The Birth of the Cable Tamer


Cable Tamer

These high-tech times present a whole new challenge for us cruising folks. How does one cope with the multitude of cords, chargers, headphones, and adaptors that accompany every new device that comes on board? Add two gadget-hungry teenagers, a few Kindles, several cameras, and you have cable mayhem. Reader Jessica Rice Johnson wrote us with her solution to the cord chaos aboard her familys 62-foot catamaran.

At first, they tried an electronics basket at the chart table intended to catch the clutter. It worked, sort of, she said; at least the cables were contained in one place. However, one day while unraveling a snarled mess of wire spaghetti in an effort to extract ear buds, Johnson reached her limit, and her frustration gave birth to the Cable Tamer. Heres her story:

The project started with finding a practical and convenient place to mount the pocketed cable organizer (which is similar in design to a hanging shoe organizer). We chose a bulkhead in a companionway near the chart table. The placement determined the overall size. For the back panel, we used Sunbrella Plus as it is reinforced with an undercoating that would support the weight of the pocket contents.
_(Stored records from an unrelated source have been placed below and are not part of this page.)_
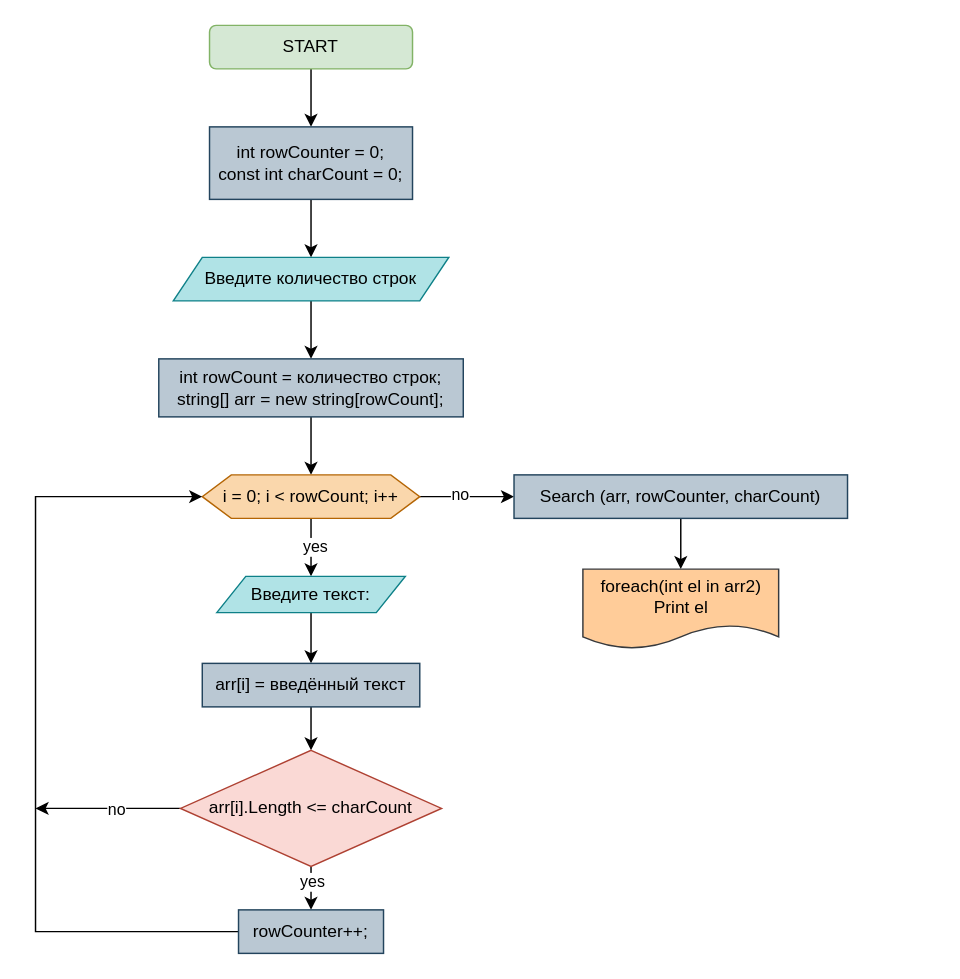
Above: page "Страница — 1" (1 of 2) of Блок схема для КР по первому блоку.drawio in JAkee10/Testwork1 (draw.io), before the change. Source tidied: cells renumbered, new cells numbered last; positions are measured from the earlier drawing's top-left corner, leaving out a move shared by most shapes. Both pictures are drawn from the tidied source at 145%, with x=0, y=0 at pixel (35, 25).
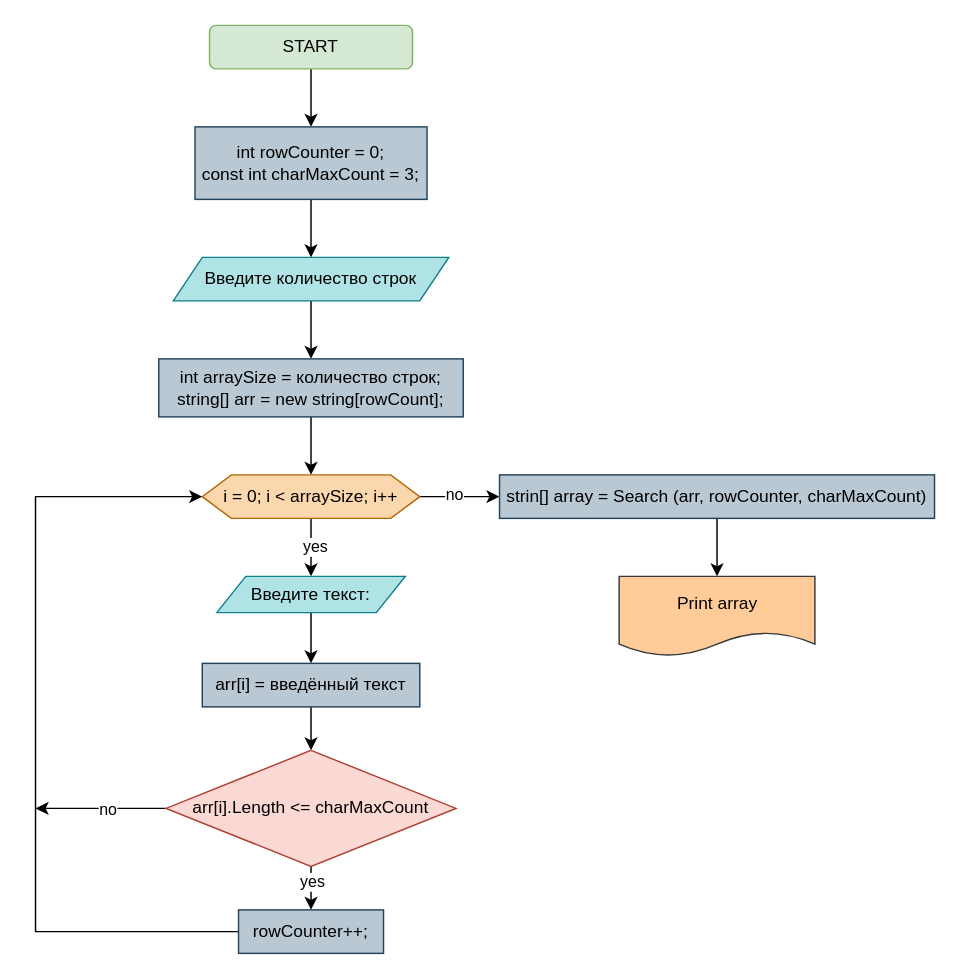
Above is the later version.

Diff of the diagram source:
```diff
@@
-    <mxCell id="7" value="int rowCount = количество строк;&lt;br&gt;string[] arr = new string[rowCount];" style="whiteSpace=wrap;html=1;fillColor=#bac8d3;strokeColor=#23445d;fontStyle=0;" parent="1" vertex="1">
+    <mxCell id="7" value="int arraySize = количество строк;&lt;br&gt;string[] arr = new string[rowCount];" style="whiteSpace=wrap;html=1;fillColor=#bac8d3;strokeColor=#23445d;fontStyle=0;" parent="1" vertex="1">
       <mxGeometry x="85" y="230" width="210" height="40" as="geometry" />
     </mxCell>
@@
-    <mxCell id="9" value="int rowCounter = 0;&lt;br style=&quot;border-color: var(--border-color);&quot;&gt;const int charCount = 0;" style="whiteSpace=wrap;html=1;fillColor=#BAC8D3;strokeColor=#23445d;fontStyle=0;" parent="1" vertex="1">
-      <mxGeometry x="120" y="70" width="140" height="50" as="geometry" />
+    <mxCell id="9" value="int rowCounter = 0;&lt;br style=&quot;border-color: var(--border-color);&quot;&gt;const int charMaxCount = 3;" style="whiteSpace=wrap;html=1;fillColor=#BAC8D3;strokeColor=#23445d;fontStyle=0;" parent="1" vertex="1">
+      <mxGeometry x="110" y="70" width="160" height="50" as="geometry" />
     </mxCell>
@@
-    <mxCell id="14" value="i = 0; i &amp;lt; rowCount; i++" style="shape=hexagon;perimeter=hexagonPerimeter2;whiteSpace=wrap;html=1;fixedSize=1;fillColor=#fad7ac;strokeColor=#b46504;fontStyle=0;" parent="1" vertex="1">
+    <mxCell id="14" value="i = 0; i &amp;lt; arraySize; i++" style="shape=hexagon;perimeter=hexagonPerimeter2;whiteSpace=wrap;html=1;fixedSize=1;fillColor=#fad7ac;strokeColor=#b46504;fontStyle=0;" parent="1" vertex="1">
       <mxGeometry x="115" y="310" width="150" height="30" as="geometry" />
     </mxCell>
@@
-    <mxCell id="23" value="arr[i].Length &amp;lt;= charCount" style="rhombus;whiteSpace=wrap;html=1;fillColor=#fad9d5;strokeColor=#ae4132;fontStyle=0;" parent="1" vertex="1">
-      <mxGeometry x="100" y="500" width="180" height="80" as="geometry" />
+    <mxCell id="23" value="arr[i].Length &amp;lt;= charMaxCount" style="rhombus;whiteSpace=wrap;html=1;fillColor=#fad9d5;strokeColor=#ae4132;fontStyle=0;" parent="1" vertex="1">
+      <mxGeometry x="90" y="500" width="200" height="80" as="geometry" />
     </mxCell>
@@
-    <mxCell id="27" value="Search (arr, rowCounter, charCount)" style="whiteSpace=wrap;html=1;fillColor=#bac8d3;strokeColor=#23445d;fontStyle=0;" parent="1" vertex="1">
-      <mxGeometry x="330" y="310" width="230" height="30" as="geometry" />
+    <mxCell id="27" value="strin[] array = Search (arr, rowCounter, charMaxCount)" style="whiteSpace=wrap;html=1;fillColor=#bac8d3;strokeColor=#23445d;fontStyle=0;" parent="1" vertex="1">
+      <mxGeometry x="320" y="310" width="300" height="30" as="geometry" />
     </mxCell>
-    <mxCell id="28" value="foreach(int el in arr2)&lt;br&gt;Print el" style="shape=document;whiteSpace=wrap;html=1;boundedLbl=1;fontStyle=0;fillColor=#ffcc99;strokeColor=#36393d;" parent="1" vertex="1">
-      <mxGeometry x="377.5" y="375" width="135" height="55" as="geometry" />
+    <mxCell id="28" value="Print array" style="shape=document;whiteSpace=wrap;html=1;boundedLbl=1;fontStyle=0;fillColor=#ffcc99;strokeColor=#36393d;" parent="1" vertex="1">
+      <mxGeometry x="402.5" y="380" width="135" height="55" as="geometry" />
     </mxCell>
```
I laid all of our cables and devices on the fabric panel to work out the size and number of pockets needed. Marking the back panel with light pencil, I came up with dimensions for the strips of heavy gauge, clear vinyl that would create the pockets. The vinyl strips have seam binding stitched top and bottom. I added extra length to the strips so that I could add shape to the pockets when sewing them with vertical seams. I finished by stitching seam binding around the entire outside edge. The Cable Tamer is mounted to the bulkhead with washers and stainless-steel machine screws.

Once construction was complete, it was the moment of truth. Would my invention actually hold and organize all of our cables? Yes! The mess of tangled cables is, thank goodness, now a thing of the past.

– Jessica Rice Johnson and her husband, Richard Johnson, own and operate Elcie, a 62-foot expedition charter catamaran (, now sailing in the South Pacific.

Practical Sailor has been independently testing and reporting on sailboats and sailing gear for more than 45 years. Supported entirely by subscribers, Practical Sailor accepts no advertising. Its independent tests are carried out by experienced sailors and marine industry professionals dedicated to providing objective evaluation and reporting about boats, gear, and the skills required to cross oceans. Practical Sailor is edited by Darrell Nicholson, a long-time liveaboard sailor and trans-Pacific cruiser who has been director of Belvoir Media Group's marine division since 2005. He holds a U.S. Coast Guard 100-ton Master license, has logged tens of thousands of miles in three oceans, and has skippered everything from pilot boats to day charter cats. His weekly blog Inside Practical Sailor offers an inside look at current research and gear tests at Practical Sailor, while his award-winning column,"Rhumb Lines," tracks boating trends and reflects upon the sailing life. He sails a Sparkman & Stephens-designed Yankee 30 out of St. Petersburg, Florida. You can reach him by email at